Task goal. Copies of all lines that contain "stopping" are needed; take them from the data below.

Items from a data source
____________________

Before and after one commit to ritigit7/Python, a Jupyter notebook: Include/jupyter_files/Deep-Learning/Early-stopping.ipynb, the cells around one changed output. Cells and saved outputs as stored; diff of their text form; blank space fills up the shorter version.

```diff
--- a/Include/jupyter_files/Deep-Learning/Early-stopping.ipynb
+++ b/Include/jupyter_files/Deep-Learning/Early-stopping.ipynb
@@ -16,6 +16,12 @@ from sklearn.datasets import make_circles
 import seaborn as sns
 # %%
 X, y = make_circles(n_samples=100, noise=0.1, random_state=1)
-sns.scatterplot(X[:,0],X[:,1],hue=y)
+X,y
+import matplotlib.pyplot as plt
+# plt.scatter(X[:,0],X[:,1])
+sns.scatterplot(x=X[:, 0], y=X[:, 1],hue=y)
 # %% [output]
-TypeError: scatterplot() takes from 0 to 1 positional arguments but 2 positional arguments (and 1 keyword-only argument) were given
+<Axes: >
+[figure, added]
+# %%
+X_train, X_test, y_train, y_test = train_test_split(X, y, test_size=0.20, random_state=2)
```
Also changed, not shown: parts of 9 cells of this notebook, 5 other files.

____________________

Your response.
Before and after one commit to ritigit7/Python, a Jupyter notebook: Include/jupyter_files/Deep-Learning/Early-stopping.ipynb, the cells around one changed output. Cells and saved outputs as stored; diff of their text form; blank space fills up the shorter version.
--- a/Include/jupyter_files/Deep-Learning/Early-stopping.ipynb
+++ b/Include/jupyter_files/Deep-Learning/Early-stopping.ipynb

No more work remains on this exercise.